Your task
As the answer, give a copy of each line below that includes the word "README".
(Data to use begins)
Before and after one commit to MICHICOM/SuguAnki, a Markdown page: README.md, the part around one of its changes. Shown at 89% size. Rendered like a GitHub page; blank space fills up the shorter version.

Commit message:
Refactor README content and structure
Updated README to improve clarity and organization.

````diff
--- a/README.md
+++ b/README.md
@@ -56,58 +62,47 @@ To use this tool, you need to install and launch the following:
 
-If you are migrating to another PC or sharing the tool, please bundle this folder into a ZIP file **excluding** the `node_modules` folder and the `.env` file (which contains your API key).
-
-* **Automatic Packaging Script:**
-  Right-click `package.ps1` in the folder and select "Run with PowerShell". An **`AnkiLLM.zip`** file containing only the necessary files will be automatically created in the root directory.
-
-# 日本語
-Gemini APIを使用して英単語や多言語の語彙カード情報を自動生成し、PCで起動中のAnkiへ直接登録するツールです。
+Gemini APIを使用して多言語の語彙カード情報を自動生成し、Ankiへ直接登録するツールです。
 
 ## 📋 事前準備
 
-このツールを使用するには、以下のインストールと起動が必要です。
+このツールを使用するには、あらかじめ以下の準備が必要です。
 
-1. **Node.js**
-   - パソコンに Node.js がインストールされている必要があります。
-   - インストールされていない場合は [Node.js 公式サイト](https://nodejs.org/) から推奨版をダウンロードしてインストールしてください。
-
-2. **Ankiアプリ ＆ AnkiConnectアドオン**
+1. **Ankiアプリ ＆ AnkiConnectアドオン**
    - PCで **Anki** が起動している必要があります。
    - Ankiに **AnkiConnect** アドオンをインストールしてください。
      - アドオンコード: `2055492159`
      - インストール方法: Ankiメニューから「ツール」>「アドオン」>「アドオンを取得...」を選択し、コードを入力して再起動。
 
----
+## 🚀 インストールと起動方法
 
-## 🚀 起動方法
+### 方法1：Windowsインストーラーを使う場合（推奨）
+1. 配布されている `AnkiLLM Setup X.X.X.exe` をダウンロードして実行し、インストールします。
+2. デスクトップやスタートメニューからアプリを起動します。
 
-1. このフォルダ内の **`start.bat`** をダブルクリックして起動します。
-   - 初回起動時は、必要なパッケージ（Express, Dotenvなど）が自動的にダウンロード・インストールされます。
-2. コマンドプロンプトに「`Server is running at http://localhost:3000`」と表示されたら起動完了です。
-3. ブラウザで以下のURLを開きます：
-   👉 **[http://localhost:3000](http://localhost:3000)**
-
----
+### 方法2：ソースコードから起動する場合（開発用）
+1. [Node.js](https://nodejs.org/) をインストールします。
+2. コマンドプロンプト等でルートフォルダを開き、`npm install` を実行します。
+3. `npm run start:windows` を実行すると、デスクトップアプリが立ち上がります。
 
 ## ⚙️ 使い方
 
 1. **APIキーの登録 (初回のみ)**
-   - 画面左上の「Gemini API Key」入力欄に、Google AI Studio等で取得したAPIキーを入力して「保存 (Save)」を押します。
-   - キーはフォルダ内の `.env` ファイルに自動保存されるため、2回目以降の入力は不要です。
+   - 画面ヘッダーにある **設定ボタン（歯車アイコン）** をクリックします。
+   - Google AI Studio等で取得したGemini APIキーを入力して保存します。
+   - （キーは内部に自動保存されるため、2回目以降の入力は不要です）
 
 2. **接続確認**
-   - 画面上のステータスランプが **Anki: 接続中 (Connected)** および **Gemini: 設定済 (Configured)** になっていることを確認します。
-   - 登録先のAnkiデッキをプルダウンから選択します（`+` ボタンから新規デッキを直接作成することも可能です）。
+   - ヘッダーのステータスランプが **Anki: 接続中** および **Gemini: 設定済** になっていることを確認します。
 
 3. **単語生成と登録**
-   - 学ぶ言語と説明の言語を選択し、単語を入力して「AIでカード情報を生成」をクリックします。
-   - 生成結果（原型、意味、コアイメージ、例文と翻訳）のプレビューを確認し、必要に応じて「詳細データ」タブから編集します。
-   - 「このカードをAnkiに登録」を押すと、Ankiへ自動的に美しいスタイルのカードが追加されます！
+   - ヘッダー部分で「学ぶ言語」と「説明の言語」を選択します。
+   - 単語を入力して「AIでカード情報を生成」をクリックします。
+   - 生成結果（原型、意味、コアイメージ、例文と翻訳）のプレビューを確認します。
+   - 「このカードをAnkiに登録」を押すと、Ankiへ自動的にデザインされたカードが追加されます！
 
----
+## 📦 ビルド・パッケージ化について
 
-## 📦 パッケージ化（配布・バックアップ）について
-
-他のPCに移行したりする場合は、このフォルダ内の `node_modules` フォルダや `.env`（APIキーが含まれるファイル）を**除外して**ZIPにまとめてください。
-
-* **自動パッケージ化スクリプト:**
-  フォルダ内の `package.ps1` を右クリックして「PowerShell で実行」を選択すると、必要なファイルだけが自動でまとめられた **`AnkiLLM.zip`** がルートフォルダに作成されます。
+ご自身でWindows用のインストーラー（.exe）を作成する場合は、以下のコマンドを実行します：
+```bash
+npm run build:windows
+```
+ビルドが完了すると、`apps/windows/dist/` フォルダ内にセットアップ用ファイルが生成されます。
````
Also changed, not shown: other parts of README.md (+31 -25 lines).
(Data to use ends)
Finished task
Before and after one commit to MICHICOM/SuguAnki, a Markdown page: README.md, the part around one of its changes. Shown at 89% size. Rendered like a GitHub page; blank space fills up the shorter version.
Refactor README content and structure
Updated README to improve clarity and organization.
--- a/README.md
+++ b/README.md
Also changed, not shown: other parts of README.md (+31 -25 lines).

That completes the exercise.